■ Exercise directions ■
Would you restate all of the entries verbatim, minus any images?

══ The input

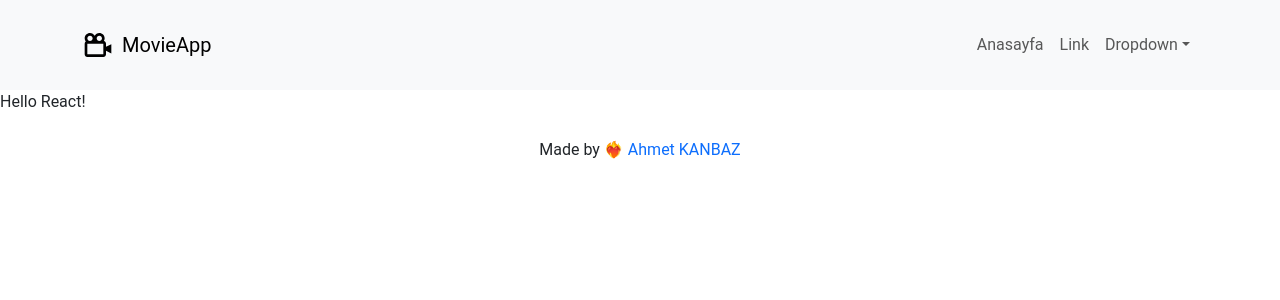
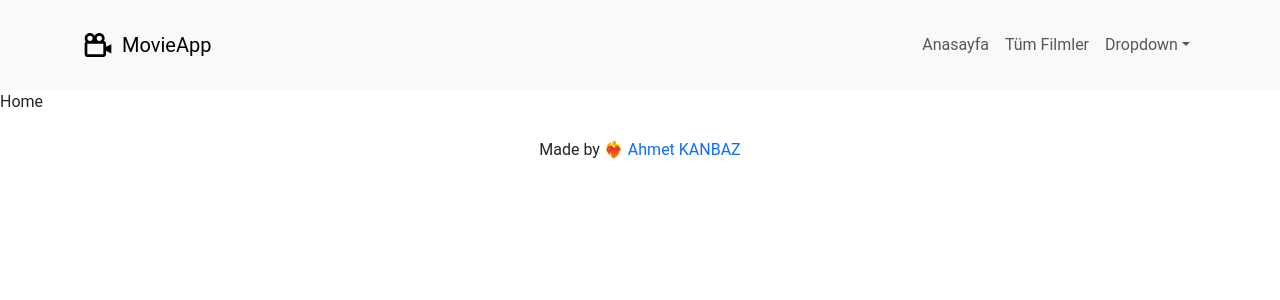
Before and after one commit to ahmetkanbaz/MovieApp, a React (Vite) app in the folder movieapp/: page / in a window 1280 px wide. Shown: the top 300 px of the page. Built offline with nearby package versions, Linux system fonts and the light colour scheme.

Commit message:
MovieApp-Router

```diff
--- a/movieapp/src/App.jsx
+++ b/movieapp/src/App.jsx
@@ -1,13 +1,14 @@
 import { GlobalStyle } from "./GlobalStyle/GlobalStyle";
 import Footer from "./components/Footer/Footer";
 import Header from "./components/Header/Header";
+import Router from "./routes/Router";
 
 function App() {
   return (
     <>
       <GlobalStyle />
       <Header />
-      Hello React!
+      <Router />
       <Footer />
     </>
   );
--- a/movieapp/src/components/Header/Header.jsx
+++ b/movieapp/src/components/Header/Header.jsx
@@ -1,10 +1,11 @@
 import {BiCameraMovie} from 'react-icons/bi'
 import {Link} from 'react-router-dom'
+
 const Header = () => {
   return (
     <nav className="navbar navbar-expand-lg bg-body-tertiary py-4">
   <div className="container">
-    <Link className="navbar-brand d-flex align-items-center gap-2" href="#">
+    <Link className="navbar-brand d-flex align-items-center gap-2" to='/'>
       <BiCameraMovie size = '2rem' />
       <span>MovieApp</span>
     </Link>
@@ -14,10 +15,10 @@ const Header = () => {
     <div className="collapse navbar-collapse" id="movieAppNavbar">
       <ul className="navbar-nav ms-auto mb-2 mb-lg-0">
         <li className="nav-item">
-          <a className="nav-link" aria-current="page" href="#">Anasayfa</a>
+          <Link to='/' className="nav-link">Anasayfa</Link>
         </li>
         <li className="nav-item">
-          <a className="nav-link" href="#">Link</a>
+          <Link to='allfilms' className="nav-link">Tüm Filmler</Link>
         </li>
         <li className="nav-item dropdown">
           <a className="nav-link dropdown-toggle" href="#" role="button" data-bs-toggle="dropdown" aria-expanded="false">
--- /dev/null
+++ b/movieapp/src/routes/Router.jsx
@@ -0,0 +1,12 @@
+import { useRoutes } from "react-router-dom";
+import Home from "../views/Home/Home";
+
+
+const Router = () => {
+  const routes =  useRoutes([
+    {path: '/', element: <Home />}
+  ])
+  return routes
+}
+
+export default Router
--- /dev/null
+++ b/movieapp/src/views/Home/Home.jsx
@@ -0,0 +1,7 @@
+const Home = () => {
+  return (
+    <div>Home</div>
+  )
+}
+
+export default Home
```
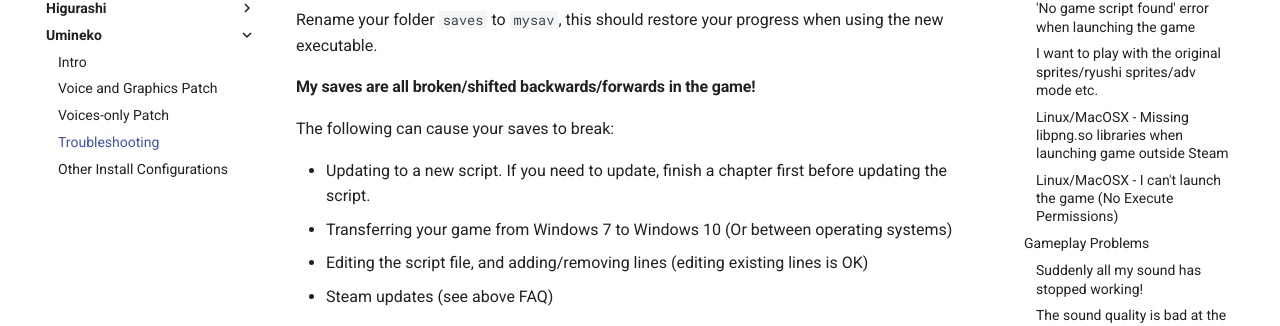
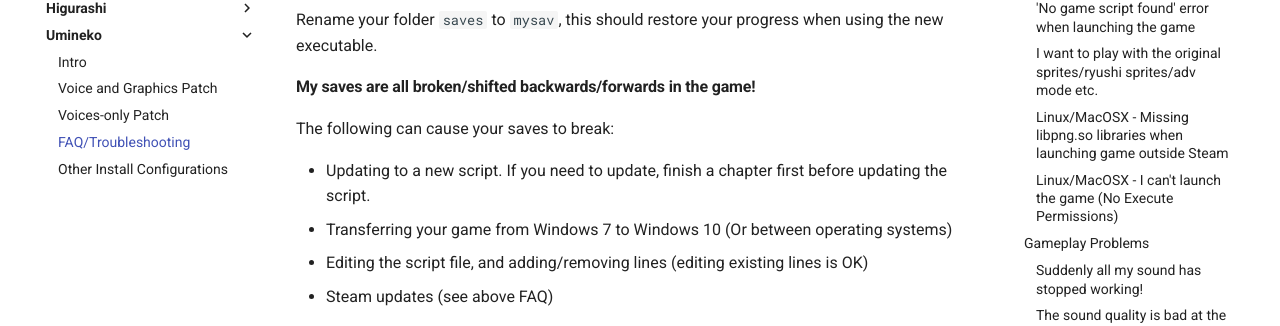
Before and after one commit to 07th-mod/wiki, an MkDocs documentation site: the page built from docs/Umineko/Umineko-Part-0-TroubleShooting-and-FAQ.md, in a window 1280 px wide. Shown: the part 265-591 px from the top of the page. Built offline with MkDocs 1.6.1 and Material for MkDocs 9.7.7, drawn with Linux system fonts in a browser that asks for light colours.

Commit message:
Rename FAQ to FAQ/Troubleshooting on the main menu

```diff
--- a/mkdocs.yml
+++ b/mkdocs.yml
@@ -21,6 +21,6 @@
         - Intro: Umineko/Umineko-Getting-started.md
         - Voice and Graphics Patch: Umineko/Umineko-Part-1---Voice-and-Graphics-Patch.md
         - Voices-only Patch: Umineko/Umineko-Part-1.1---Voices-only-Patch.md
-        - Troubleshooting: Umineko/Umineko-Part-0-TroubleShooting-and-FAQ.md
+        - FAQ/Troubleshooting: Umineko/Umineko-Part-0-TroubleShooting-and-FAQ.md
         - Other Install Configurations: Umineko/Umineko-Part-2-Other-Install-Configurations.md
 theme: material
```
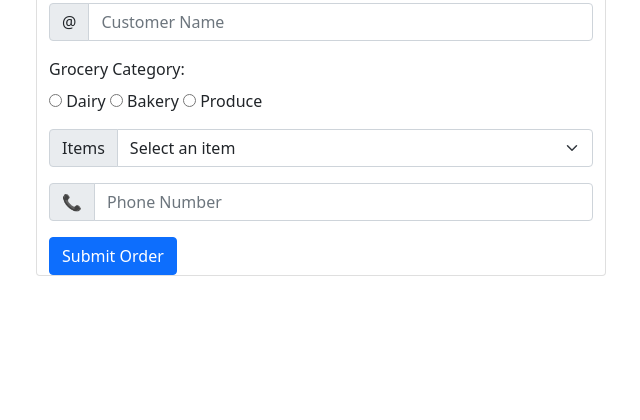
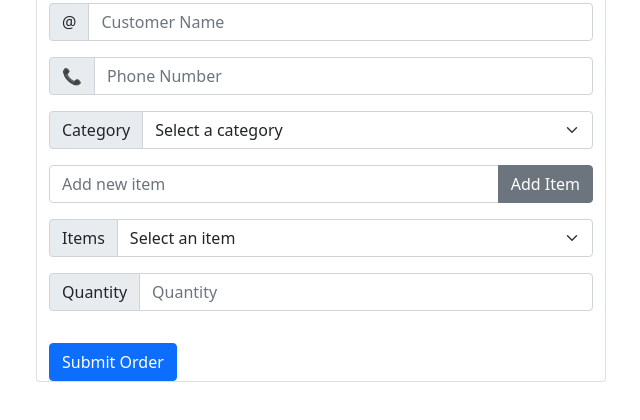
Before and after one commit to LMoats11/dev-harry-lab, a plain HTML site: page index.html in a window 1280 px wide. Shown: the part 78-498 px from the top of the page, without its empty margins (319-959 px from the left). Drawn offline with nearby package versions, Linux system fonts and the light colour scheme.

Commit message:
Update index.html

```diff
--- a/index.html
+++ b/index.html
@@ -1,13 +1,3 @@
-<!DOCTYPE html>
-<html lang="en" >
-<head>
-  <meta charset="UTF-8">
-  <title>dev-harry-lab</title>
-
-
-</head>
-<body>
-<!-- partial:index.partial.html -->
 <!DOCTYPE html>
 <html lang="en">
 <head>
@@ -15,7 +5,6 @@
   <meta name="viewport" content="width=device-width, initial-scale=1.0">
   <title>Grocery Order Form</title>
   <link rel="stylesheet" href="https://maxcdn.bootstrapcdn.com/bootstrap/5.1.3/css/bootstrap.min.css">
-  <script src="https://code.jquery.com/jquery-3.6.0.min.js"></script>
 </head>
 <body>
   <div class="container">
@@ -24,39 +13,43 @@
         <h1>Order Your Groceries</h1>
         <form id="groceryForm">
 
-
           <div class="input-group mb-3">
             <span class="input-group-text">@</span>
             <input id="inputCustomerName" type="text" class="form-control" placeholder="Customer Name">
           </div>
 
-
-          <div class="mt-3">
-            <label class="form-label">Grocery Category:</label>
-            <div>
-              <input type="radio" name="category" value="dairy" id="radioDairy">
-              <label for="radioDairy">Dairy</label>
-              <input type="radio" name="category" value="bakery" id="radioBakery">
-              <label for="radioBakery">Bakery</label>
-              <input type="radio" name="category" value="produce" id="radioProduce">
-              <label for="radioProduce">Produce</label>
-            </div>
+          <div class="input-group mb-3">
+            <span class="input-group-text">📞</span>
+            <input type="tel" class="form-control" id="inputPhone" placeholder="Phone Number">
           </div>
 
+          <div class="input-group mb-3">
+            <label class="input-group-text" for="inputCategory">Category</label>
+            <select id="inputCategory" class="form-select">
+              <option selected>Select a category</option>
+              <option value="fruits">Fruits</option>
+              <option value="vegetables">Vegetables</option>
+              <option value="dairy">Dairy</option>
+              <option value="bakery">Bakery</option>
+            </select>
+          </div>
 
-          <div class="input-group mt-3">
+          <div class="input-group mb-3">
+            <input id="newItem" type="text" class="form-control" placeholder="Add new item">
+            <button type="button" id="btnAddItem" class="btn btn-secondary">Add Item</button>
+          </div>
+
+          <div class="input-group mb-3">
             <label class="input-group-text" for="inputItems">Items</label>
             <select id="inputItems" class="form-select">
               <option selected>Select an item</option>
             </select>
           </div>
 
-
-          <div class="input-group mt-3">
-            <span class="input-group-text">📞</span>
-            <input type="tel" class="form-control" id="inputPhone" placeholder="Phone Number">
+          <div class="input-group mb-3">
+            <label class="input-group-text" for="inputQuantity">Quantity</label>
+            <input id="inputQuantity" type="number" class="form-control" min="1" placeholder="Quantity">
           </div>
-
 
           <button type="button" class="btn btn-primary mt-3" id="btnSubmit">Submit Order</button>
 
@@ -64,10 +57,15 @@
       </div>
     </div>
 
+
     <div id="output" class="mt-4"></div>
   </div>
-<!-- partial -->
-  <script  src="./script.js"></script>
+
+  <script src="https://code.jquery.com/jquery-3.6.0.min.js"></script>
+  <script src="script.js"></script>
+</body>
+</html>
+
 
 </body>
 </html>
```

════

■ Solution ■
Before and after one commit to ahmetkanbaz/MovieApp, a React (Vite) app in the folder movieapp/: page / in a window 1280 px wide. Shown: the top 300 px of the page. Built offline with nearby package versions, Linux system fonts and the light colour scheme.

Commit message:
MovieApp-Router

```diff
--- a/movieapp/src/App.jsx
+++ b/movieapp/src/App.jsx
@@ -1,13 +1,14 @@
 import { GlobalStyle } from "./GlobalStyle/GlobalStyle";
 import Footer from "./components/Footer/Footer";
 import Header from "./components/Header/Header";
+import Router from "./routes/Router";
 
 function App() {
   return (
     <>
       <GlobalStyle />
       <Header />
-      Hello React!
+      <Router />
       <Footer />
     </>
   );
--- a/movieapp/src/components/Header/Header.jsx
+++ b/movieapp/src/components/Header/Header.jsx
@@ -1,10 +1,11 @@
 import {BiCameraMovie} from 'react-icons/bi'
 import {Link} from 'react-router-dom'
+
 const Header = () => {
   return (
     <nav className="navbar navbar-expand-lg bg-body-tertiary py-4">
   <div className="container">
-    <Link className="navbar-brand d-flex align-items-center gap-2" href="#">
+    <Link className="navbar-brand d-flex align-items-center gap-2" to='/'>
       <BiCameraMovie size = '2rem' />
       <span>MovieApp</span>
     </Link>
@@ -14,10 +15,10 @@ const Header = () => {
     <div className="collapse navbar-collapse" id="movieAppNavbar">
       <ul className="navbar-nav ms-auto mb-2 mb-lg-0">
         <li className="nav-item">
-          <a className="nav-link" aria-current="page" href="#">Anasayfa</a>
+          <Link to='/' className="nav-link">Anasayfa</Link>
         </li>
         <li className="nav-item">
-          <a className="nav-link" href="#">Link</a>
+          <Link to='allfilms' className="nav-link">Tüm Filmler</Link>
         </li>
         <li className="nav-item dropdown">
           <a className="nav-link dropdown-toggle" href="#" role="button" data-bs-toggle="dropdown" aria-expanded="false">
--- /dev/null
+++ b/movieapp/src/routes/Router.jsx
@@ -0,0 +1,12 @@
+import { useRoutes } from "react-router-dom";
+import Home from "../views/Home/Home";
+
+
+const Router = () => {
+  const routes =  useRoutes([
+    {path: '/', element: <Home />}
+  ])
+  return routes
+}
+
+export default Router
--- /dev/null
+++ b/movieapp/src/views/Home/Home.jsx
@@ -0,0 +1,7 @@
+const Home = () => {
+  return (
+    <div>Home</div>
+  )
+}
+
+export default Home
```
Before and after one commit to 07th-mod/wiki, an MkDocs documentation site: the page built from docs/Umineko/Umineko-Part-0-TroubleShooting-and-FAQ.md, in a window 1280 px wide. Shown: the part 265-591 px from the top of the page. Built offline with MkDocs 1.6.1 and Material for MkDocs 9.7.7, drawn with Linux system fonts in a browser that asks for light colours.

Commit message:
Rename FAQ to FAQ/Troubleshooting on the main menu

```diff
--- a/mkdocs.yml
+++ b/mkdocs.yml
@@ -21,6 +21,6 @@
         - Intro: Umineko/Umineko-Getting-started.md
         - Voice and Graphics Patch: Umineko/Umineko-Part-1---Voice-and-Graphics-Patch.md
         - Voices-only Patch: Umineko/Umineko-Part-1.1---Voices-only-Patch.md
-        - Troubleshooting: Umineko/Umineko-Part-0-TroubleShooting-and-FAQ.md
+        - FAQ/Troubleshooting: Umineko/Umineko-Part-0-TroubleShooting-and-FAQ.md
         - Other Install Configurations: Umineko/Umineko-Part-2-Other-Install-Configurations.md
 theme: material
```
Before and after one commit to LMoats11/dev-harry-lab, a plain HTML site: page index.html in a window 1280 px wide. Shown: the part 78-498 px from the top of the page, without its empty margins (319-959 px from the left). Drawn offline with nearby package versions, Linux system fonts and the light colour scheme.

Commit message:
Update index.html

```diff
--- a/index.html
+++ b/index.html
@@ -1,13 +1,3 @@
-<!DOCTYPE html>
-<html lang="en" >
-<head>
-  <meta charset="UTF-8">
-  <title>dev-harry-lab</title>
-
-
-</head>
-<body>
-<!-- partial:index.partial.html -->
 <!DOCTYPE html>
 <html lang="en">
 <head>
@@ -15,7 +5,6 @@
   <meta name="viewport" content="width=device-width, initial-scale=1.0">
   <title>Grocery Order Form</title>
   <link rel="stylesheet" href="https://maxcdn.bootstrapcdn.com/bootstrap/5.1.3/css/bootstrap.min.css">
-  <script src="https://code.jquery.com/jquery-3.6.0.min.js"></script>
 </head>
 <body>
   <div class="container">
@@ -24,39 +13,43 @@
         <h1>Order Your Groceries</h1>
         <form id="groceryForm">
 
-
           <div class="input-group mb-3">
             <span class="input-group-text">@</span>
             <input id="inputCustomerName" type="text" class="form-control" placeholder="Customer Name">
           </div>
 
-
-          <div class="mt-3">
-            <label class="form-label">Grocery Category:</label>
-            <div>
-              <input type="radio" name="category" value="dairy" id="radioDairy">
-              <label for="radioDairy">Dairy</label>
-              <input type="radio" name="category" value="bakery" id="radioBakery">
-              <label for="radioBakery">Bakery</label>
-              <input type="radio" name="category" value="produce" id="radioProduce">
-              <label for="radioProduce">Produce</label>
-            </div>
+          <div class="input-group mb-3">
+            <span class="input-group-text">📞</span>
+            <input type="tel" class="form-control" id="inputPhone" placeholder="Phone Number">
           </div>
 
+          <div class="input-group mb-3">
+            <label class="input-group-text" for="inputCategory">Category</label>
+            <select id="inputCategory" class="form-select">
+              <option selected>Select a category</option>
+              <option value="fruits">Fruits</option>
+              <option value="vegetables">Vegetables</option>
+              <option value="dairy">Dairy</option>
+              <option value="bakery">Bakery</option>
+            </select>
+          </div>
 
-          <div class="input-group mt-3">
+          <div class="input-group mb-3">
+            <input id="newItem" type="text" class="form-control" placeholder="Add new item">
+            <button type="button" id="btnAddItem" class="btn btn-secondary">Add Item</button>
+          </div>
+
+          <div class="input-group mb-3">
             <label class="input-group-text" for="inputItems">Items</label>
             <select id="inputItems" class="form-select">
               <option selected>Select an item</option>
             </select>
           </div>
 
-
-          <div class="input-group mt-3">
-            <span class="input-group-text">📞</span>
-            <input type="tel" class="form-control" id="inputPhone" placeholder="Phone Number">
+          <div class="input-group mb-3">
+            <label class="input-group-text" for="inputQuantity">Quantity</label>
+            <input id="inputQuantity" type="number" class="form-control" min="1" placeholder="Quantity">
           </div>
-
 
           <button type="button" class="btn btn-primary mt-3" id="btnSubmit">Submit Order</button>
 
@@ -64,10 +57,15 @@
       </div>
     </div>
 
+
     <div id="output" class="mt-4"></div>
   </div>
-<!-- partial -->
-  <script  src="./script.js"></script>
+
+  <script src="https://code.jquery.com/jquery-3.6.0.min.js"></script>
+  <script src="script.js"></script>
+</body>
+</html>
+
 
 </body>
 </html>
```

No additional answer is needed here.